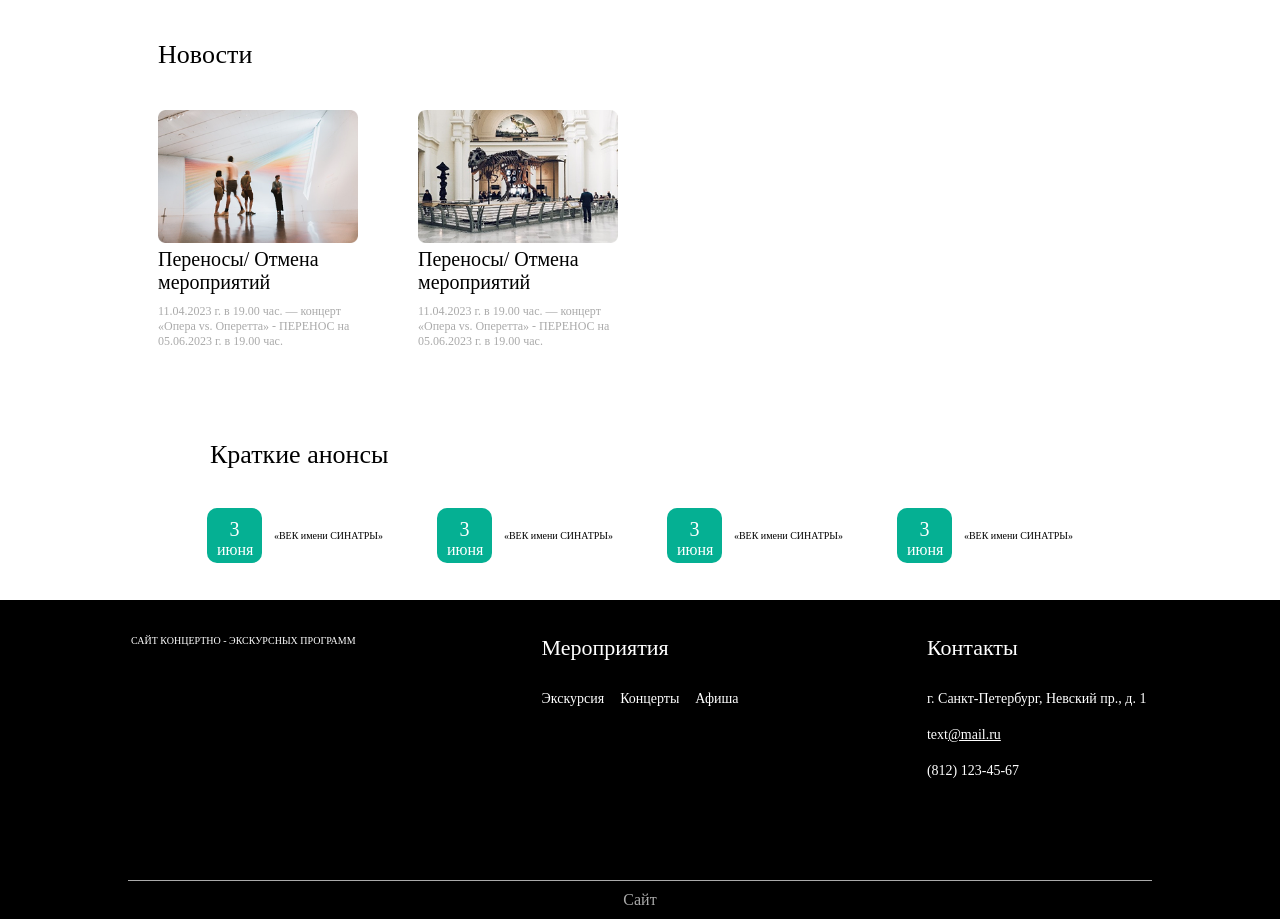
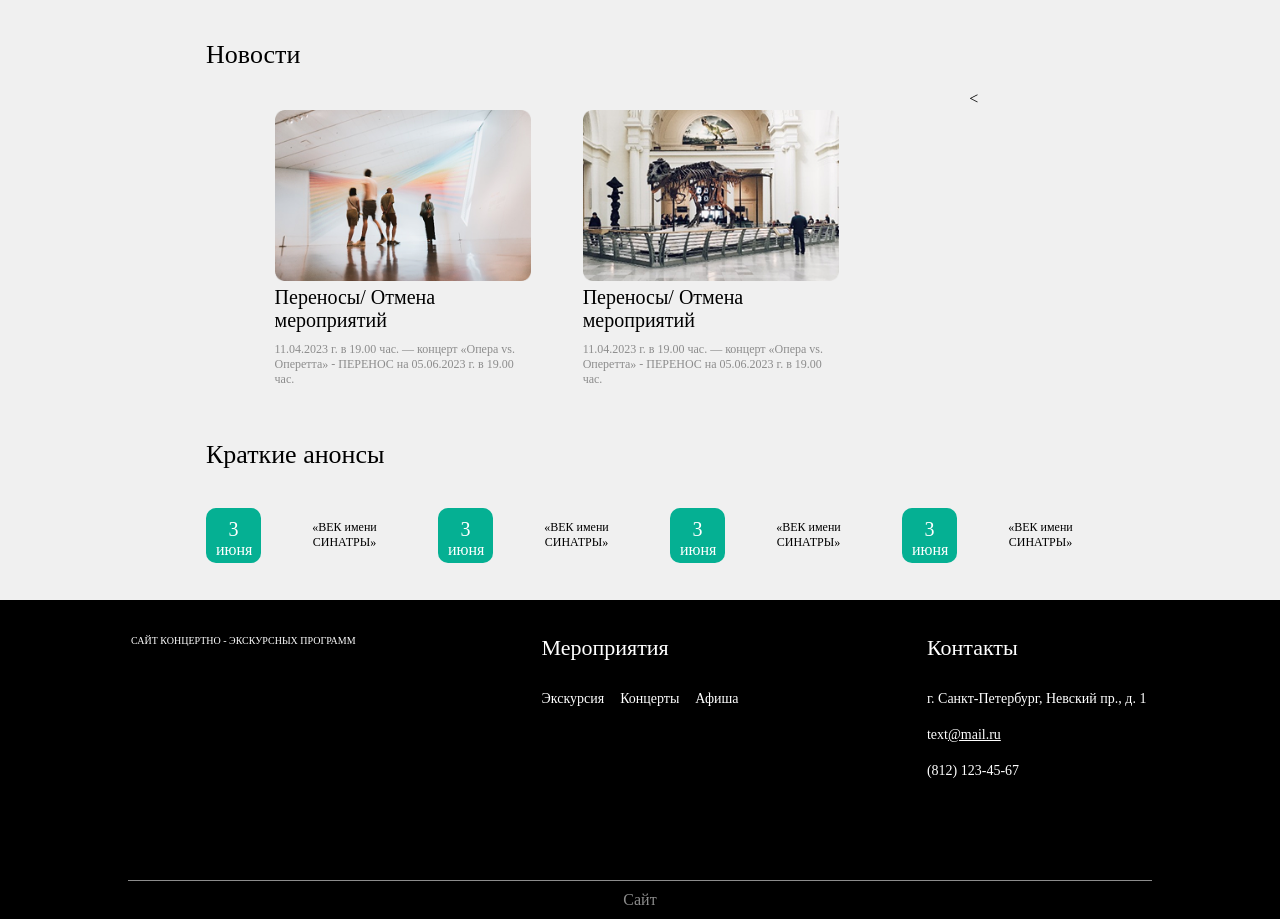
Before and after one commit to ColomnToil/movie, a plain HTML site: page index.html in a window 1280 px wide. Drawn offline with Linux system fonts and the light colour scheme.

Commit message:
fix anonses and news

```diff
--- a/style.css
+++ b/style.css
@@ -1,6 +1,8 @@
 :root {
     --green: #05B093;
-    --grey: rgba(170, 170, 170, 1);
+    --grey: rgba(140, 140, 140, 1);
+    --light-grey: rgba(220, 220, 220, 1);
+    --super-light-grey: rgba(240, 240, 240, 1);
 }
 
 * {
@@ -9,6 +11,10 @@
     text-decoration: none;
     color: black;
     border: none;
+}
+
+body {
+    background-color: var(--super-light-grey);
 }
 
 .text-d {
@@ -24,21 +30,22 @@
     justify-items: center;
     justify-self: center;
     padding: 20px 0px;
-    width: 80%;
-}
-
-.news-content{
-    display: flex;
-
+    width: 72.5%;
 }
 
 .block-title {
-    width: 200px;
+    width: 20vw;
     display: flex;
     justify-self: center;
+    justify-items: center;
     text-align: left;
     font-size: 26px;
     padding: 20px 30px;
+}
+
+.news-content {
+    display: flex;
+    justify-content: space-evenly;
 }
 
 .news-cards {
@@ -47,13 +54,13 @@
     justify-items: left;
     padding: 15px 0px;
     display: grid;
-    grid-template-columns: repeat(2, 250px);
+    grid-template-columns: repeat(2, 55%);
     justify-content: center;
     gap: 10px;
 }
 
 .news-card {
-    width: 250px;
+    /* width: 50%; */
     height: 250px;
     /* margin: 0px 10px; */
     padding: 5px;
@@ -64,12 +71,12 @@
     justify-content: center;
 
     img {
-        width: 200px;
+        width: 20vw;
     }
 }
 
 .news-card-title {
-    width: 200px;
+    width: 20vw;
     display: flex;
     justify-self: center;
     padding: 5px 0px;
@@ -78,7 +85,7 @@
 }
 
 .news-card-description {
-    width: 200px;
+    width: 20vw;
     display: flex;
     justify-self: center;
     padding: 5px 0px;
@@ -95,23 +102,25 @@
     justify-content: center;
     justify-items: center;
     justify-self: center;
+    width: 72.5%;
     padding: 20px 0px;
 }
 
 .anonses-cards {
-    padding: 15px 0px;
+    padding: 15px 25px;
     display: flex;
-    justify-content: center;
+    width: 100%;
+    /* justify-content: space-between; */
 }
 
 .anonses-card {
     display: flex;
-    width: 200px;
+    width: 20vw;
     height: 50px;
-    margin: 0px 10px;
+    margin: 0px 0px;
     padding: 5px;
     align-items: center;
-    justify-content: space-evenly;
+    justify-content: start;
 }
 
 .anonses-data {
@@ -132,7 +141,8 @@
 .anonses-title {
     text-align: center;
     align-content: center;
-    font-size: 10px;
+    font-size: 12px;
+    padding: 0px 30px;
 }
 
 footer {
```
Also changed, not shown: index.html (+1 -1 lines).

TASK STATEMENT.
Search the data for the string "margin" and copy each line where it appears.

RESULT OF THE TASK.
     /* margin: 0px 10px; */
-    margin: 0px 10px;
+    margin: 0px 0px;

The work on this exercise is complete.